Records shown:
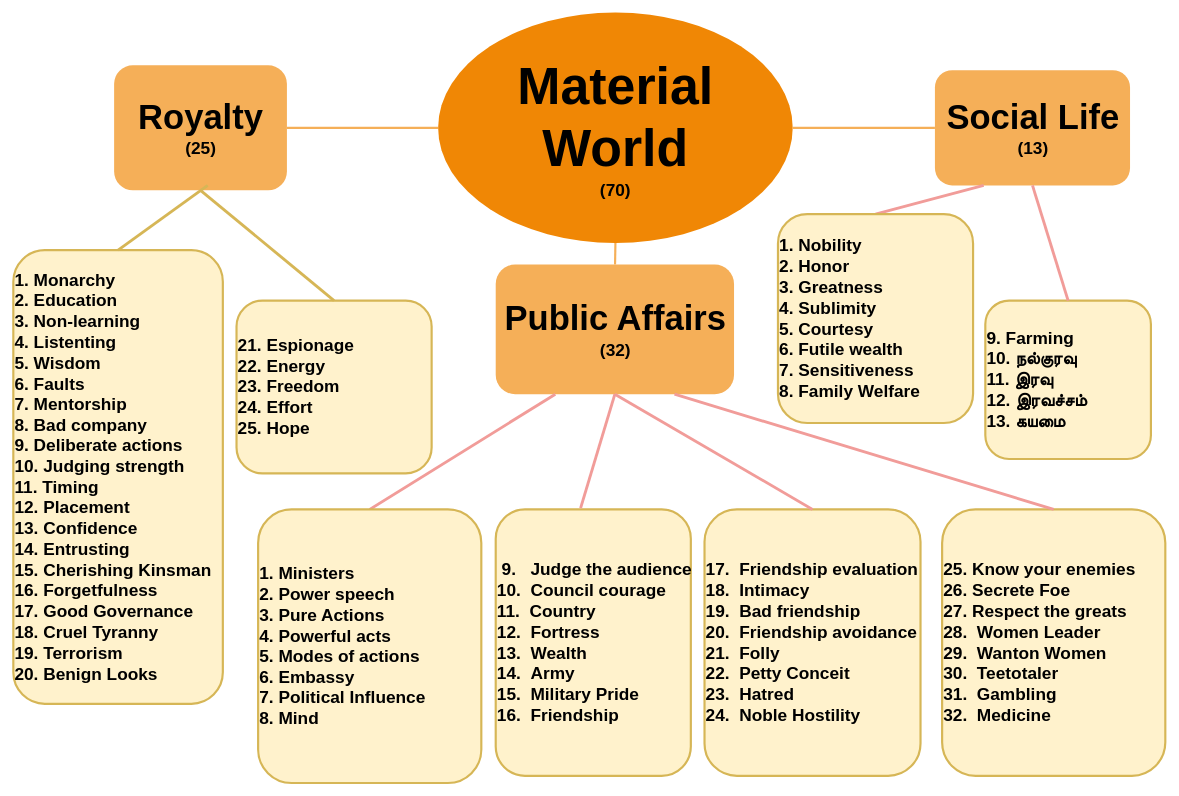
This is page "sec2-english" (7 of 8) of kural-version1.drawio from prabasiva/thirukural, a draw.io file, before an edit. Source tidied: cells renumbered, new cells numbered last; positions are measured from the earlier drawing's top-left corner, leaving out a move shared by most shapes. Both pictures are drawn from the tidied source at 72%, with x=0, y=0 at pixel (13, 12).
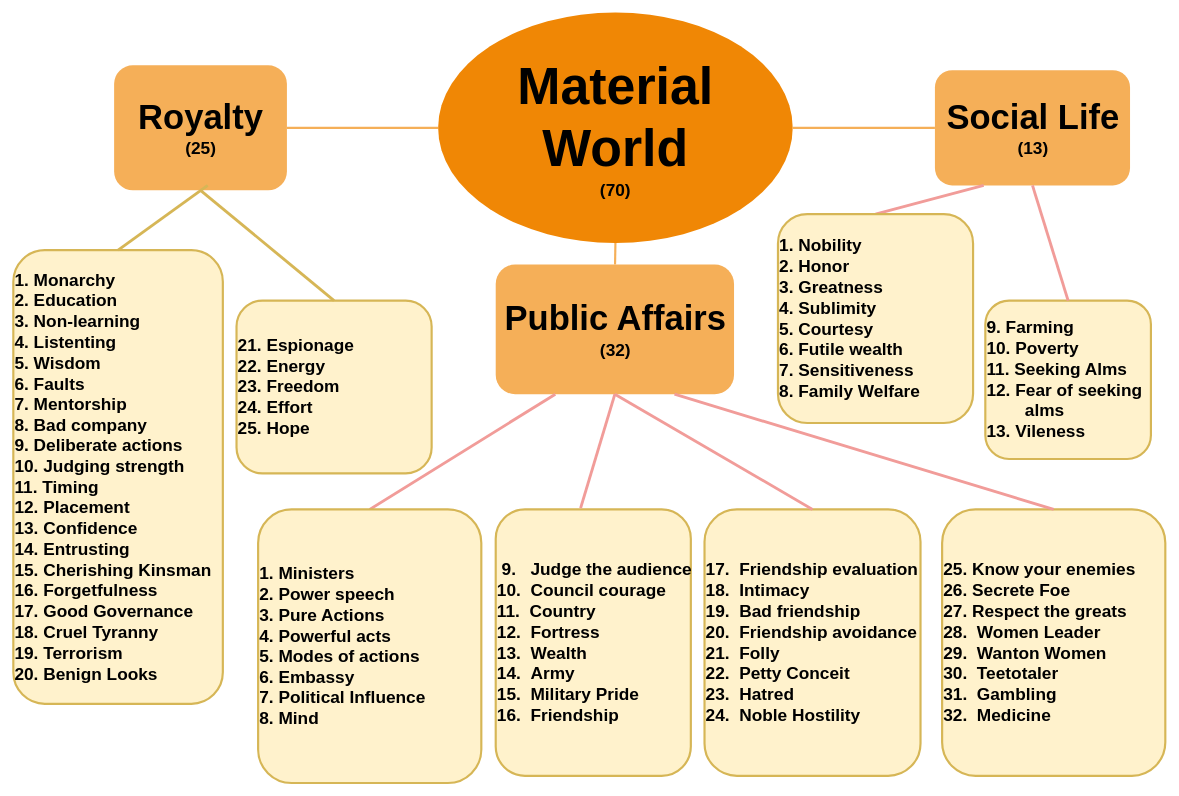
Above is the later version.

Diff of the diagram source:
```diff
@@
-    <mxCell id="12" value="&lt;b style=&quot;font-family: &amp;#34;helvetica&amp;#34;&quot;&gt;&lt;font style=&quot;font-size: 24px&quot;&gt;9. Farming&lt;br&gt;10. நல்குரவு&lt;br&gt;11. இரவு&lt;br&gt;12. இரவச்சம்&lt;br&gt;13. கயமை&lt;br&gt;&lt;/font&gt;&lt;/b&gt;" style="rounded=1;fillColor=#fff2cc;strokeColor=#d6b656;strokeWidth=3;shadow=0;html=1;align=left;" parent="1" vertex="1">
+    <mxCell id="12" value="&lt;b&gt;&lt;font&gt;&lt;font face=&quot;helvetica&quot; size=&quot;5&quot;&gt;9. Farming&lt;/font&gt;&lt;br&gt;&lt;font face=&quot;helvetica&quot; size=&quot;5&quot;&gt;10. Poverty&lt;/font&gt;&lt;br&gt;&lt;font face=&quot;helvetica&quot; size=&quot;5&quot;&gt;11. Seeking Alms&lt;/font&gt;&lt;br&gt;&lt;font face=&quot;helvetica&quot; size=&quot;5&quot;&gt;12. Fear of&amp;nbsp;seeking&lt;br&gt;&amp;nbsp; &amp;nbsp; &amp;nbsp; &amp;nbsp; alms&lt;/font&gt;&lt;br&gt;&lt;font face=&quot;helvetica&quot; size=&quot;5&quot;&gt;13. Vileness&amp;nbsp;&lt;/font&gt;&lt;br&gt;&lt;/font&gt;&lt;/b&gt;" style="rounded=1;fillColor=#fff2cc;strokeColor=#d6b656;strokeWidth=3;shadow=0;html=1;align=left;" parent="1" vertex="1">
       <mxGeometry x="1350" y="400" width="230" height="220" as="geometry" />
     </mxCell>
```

---

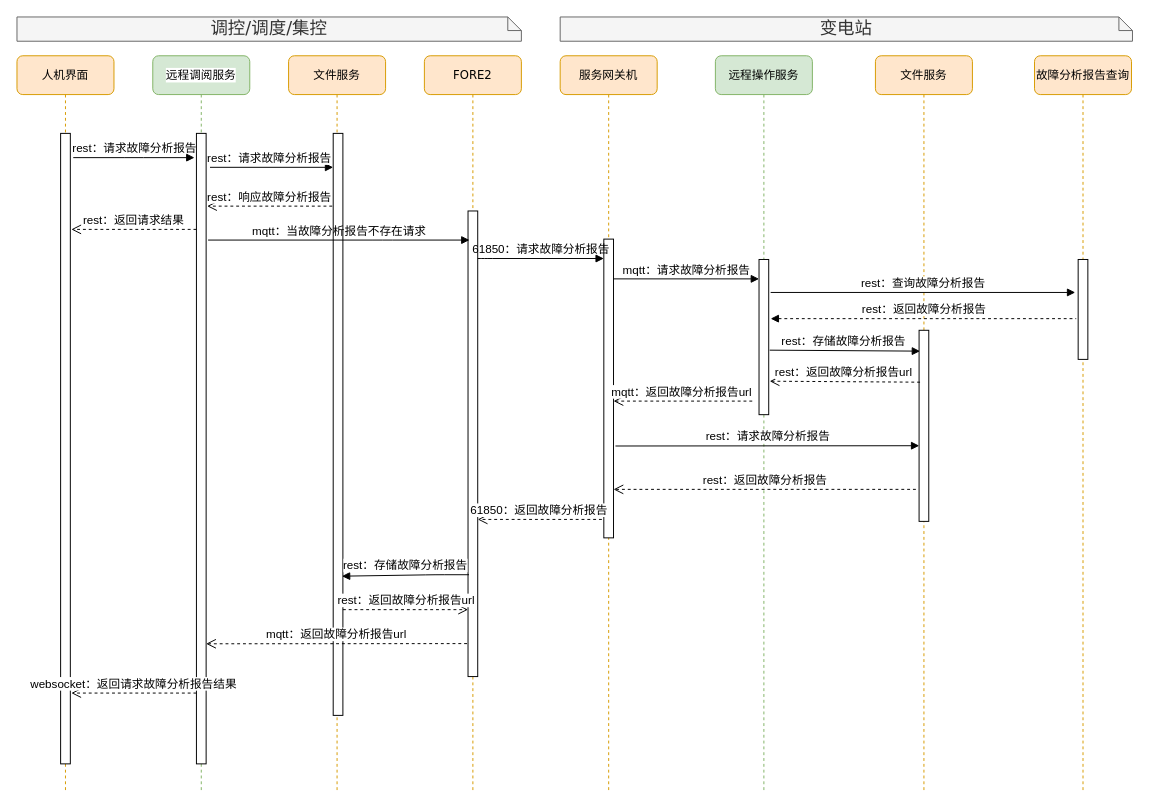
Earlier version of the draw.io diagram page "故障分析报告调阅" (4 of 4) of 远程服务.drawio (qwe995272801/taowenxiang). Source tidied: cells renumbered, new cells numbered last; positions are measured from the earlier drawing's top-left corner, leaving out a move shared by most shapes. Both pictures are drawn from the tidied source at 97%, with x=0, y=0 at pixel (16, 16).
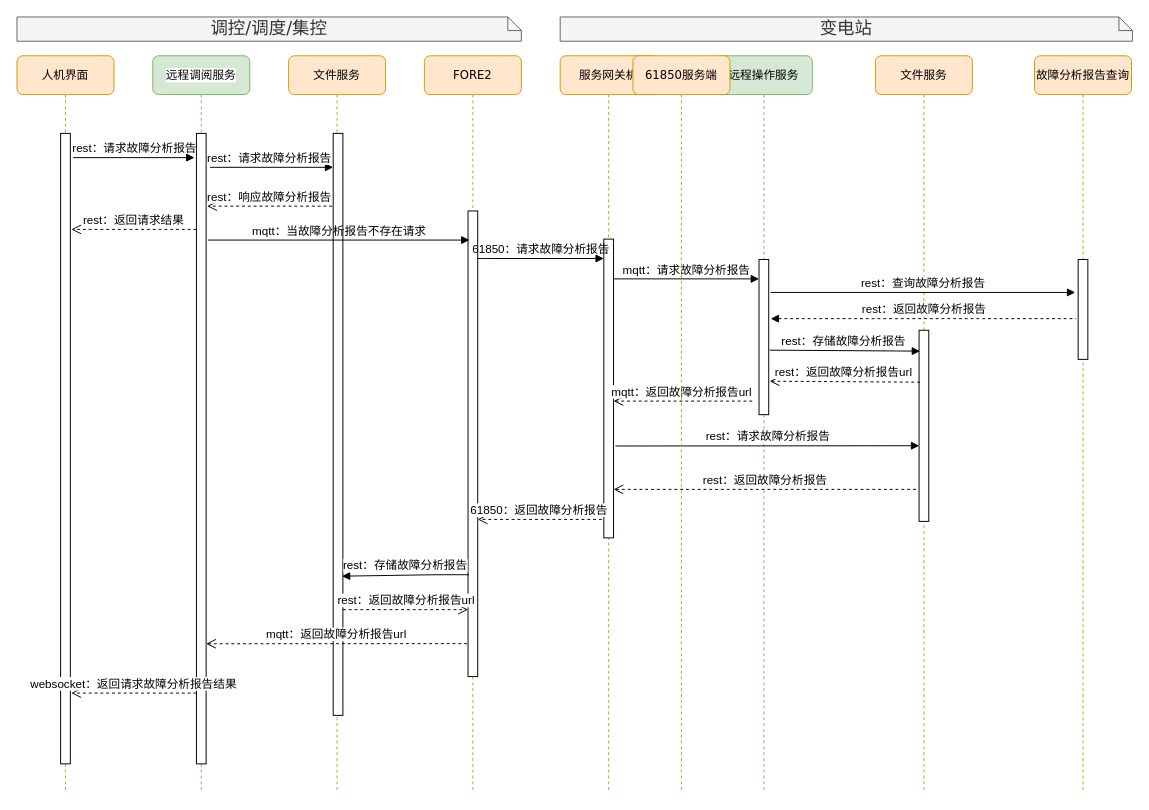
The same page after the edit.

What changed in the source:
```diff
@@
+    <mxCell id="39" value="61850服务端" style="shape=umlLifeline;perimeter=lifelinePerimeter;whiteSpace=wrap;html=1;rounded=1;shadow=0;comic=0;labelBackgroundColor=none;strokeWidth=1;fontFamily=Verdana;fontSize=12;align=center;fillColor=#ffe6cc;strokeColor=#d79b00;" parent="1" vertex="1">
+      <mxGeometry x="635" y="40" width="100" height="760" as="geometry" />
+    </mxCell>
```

...

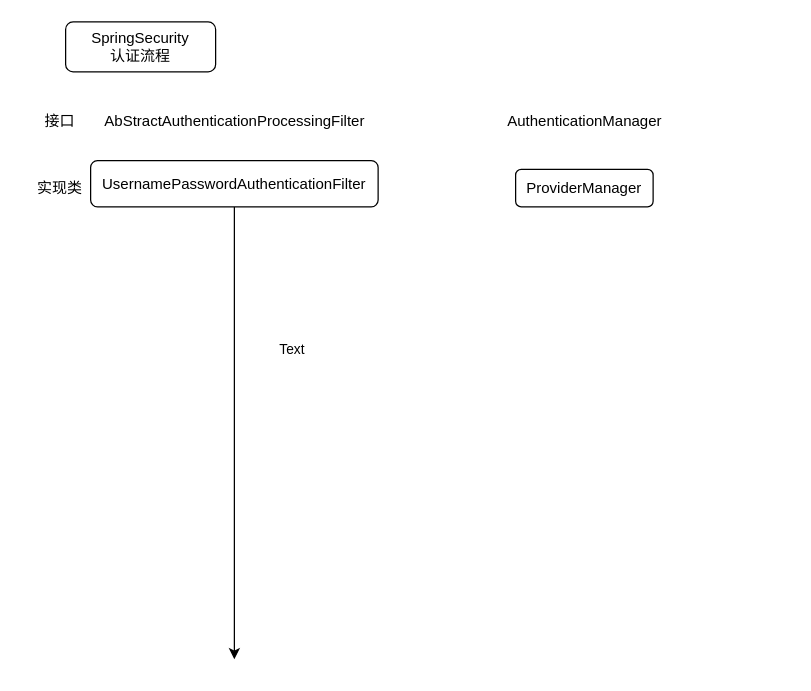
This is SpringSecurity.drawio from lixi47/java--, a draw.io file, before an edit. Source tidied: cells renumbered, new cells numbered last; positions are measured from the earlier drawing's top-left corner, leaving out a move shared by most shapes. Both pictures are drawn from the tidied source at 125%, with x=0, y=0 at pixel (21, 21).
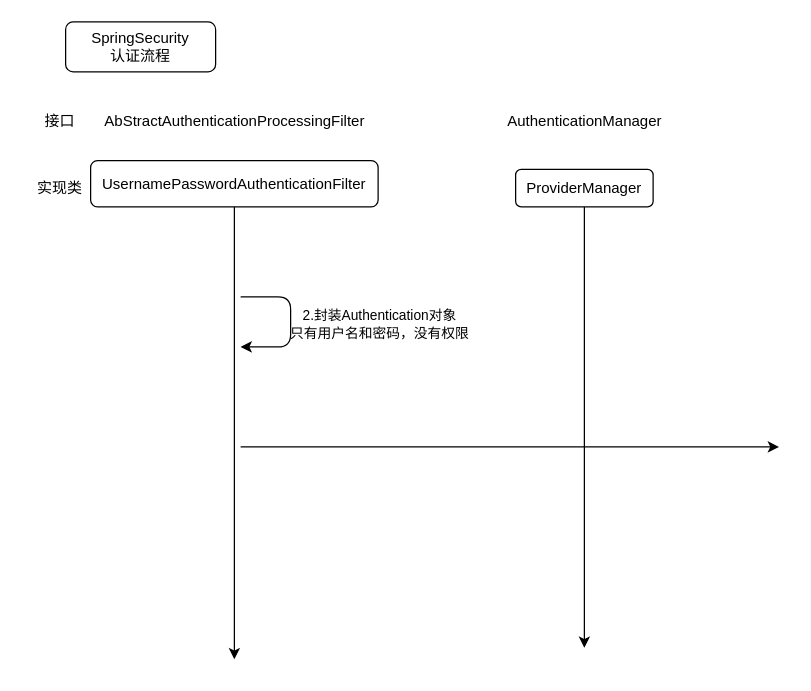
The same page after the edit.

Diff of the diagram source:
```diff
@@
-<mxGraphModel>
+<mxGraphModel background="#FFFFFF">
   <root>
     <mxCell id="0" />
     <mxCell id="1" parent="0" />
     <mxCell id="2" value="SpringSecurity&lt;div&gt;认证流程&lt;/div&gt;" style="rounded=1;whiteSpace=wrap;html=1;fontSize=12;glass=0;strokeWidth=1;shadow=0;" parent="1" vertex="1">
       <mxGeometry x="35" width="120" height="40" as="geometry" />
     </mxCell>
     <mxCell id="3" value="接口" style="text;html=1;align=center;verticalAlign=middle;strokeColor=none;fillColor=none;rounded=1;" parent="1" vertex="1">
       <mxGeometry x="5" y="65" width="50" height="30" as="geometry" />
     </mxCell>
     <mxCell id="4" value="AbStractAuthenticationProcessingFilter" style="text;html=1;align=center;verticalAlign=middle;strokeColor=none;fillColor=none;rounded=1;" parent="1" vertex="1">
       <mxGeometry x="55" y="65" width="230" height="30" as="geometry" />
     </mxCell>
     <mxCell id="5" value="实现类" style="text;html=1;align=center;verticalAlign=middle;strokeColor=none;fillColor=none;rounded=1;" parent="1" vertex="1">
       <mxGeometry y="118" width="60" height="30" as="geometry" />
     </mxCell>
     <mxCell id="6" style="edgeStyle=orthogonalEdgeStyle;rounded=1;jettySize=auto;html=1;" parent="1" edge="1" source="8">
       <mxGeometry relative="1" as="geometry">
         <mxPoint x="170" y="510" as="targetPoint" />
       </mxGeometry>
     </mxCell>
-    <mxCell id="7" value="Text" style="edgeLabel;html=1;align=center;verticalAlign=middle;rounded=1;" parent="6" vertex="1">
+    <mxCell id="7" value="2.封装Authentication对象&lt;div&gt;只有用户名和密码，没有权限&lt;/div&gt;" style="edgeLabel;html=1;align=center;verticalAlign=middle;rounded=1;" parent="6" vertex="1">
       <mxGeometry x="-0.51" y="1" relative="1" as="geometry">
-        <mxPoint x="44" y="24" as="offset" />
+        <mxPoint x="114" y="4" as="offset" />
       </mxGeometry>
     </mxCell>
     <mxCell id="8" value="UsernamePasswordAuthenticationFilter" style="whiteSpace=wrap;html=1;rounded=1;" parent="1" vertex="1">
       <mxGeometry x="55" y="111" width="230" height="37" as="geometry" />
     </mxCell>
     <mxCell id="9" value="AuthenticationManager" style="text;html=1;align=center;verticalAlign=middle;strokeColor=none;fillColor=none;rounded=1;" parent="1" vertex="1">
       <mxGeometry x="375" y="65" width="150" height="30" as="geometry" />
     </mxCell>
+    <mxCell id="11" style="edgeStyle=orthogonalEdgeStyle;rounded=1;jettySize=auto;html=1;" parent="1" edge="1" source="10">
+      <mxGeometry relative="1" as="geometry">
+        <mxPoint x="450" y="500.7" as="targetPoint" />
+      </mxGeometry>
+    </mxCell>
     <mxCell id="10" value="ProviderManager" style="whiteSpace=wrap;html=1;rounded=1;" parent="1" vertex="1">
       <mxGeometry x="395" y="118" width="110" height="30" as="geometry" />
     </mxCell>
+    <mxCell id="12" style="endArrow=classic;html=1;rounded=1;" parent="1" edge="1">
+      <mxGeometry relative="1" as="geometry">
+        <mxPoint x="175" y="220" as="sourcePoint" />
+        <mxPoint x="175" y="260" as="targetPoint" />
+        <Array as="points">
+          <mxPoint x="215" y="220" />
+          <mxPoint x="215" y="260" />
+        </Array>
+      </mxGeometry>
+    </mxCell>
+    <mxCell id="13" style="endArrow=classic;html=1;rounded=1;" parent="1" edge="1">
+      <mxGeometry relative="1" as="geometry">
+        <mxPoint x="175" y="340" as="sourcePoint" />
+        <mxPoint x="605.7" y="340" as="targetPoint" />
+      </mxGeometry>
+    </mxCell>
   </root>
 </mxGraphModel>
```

What the task requires:
For the word "height", find every line in the data that holds it and copy that line.

Answer for this exercise:
       <mxGeometry x="1350" y="400" width="230" height="220" as="geometry" />
+      <mxGeometry x="635" y="40" width="100" height="760" as="geometry" />
       <mxGeometry x="35" width="120" height="40" as="geometry" />
       <mxGeometry x="5" y="65" width="50" height="30" as="geometry" />
       <mxGeometry x="55" y="65" width="230" height="30" as="geometry" />
       <mxGeometry y="118" width="60" height="30" as="geometry" />
       <mxGeometry x="55" y="111" width="230" height="37" as="geometry" />
       <mxGeometry x="375" y="65" width="150" height="30" as="geometry" />
       <mxGeometry x="395" y="118" width="110" height="30" as="geometry" />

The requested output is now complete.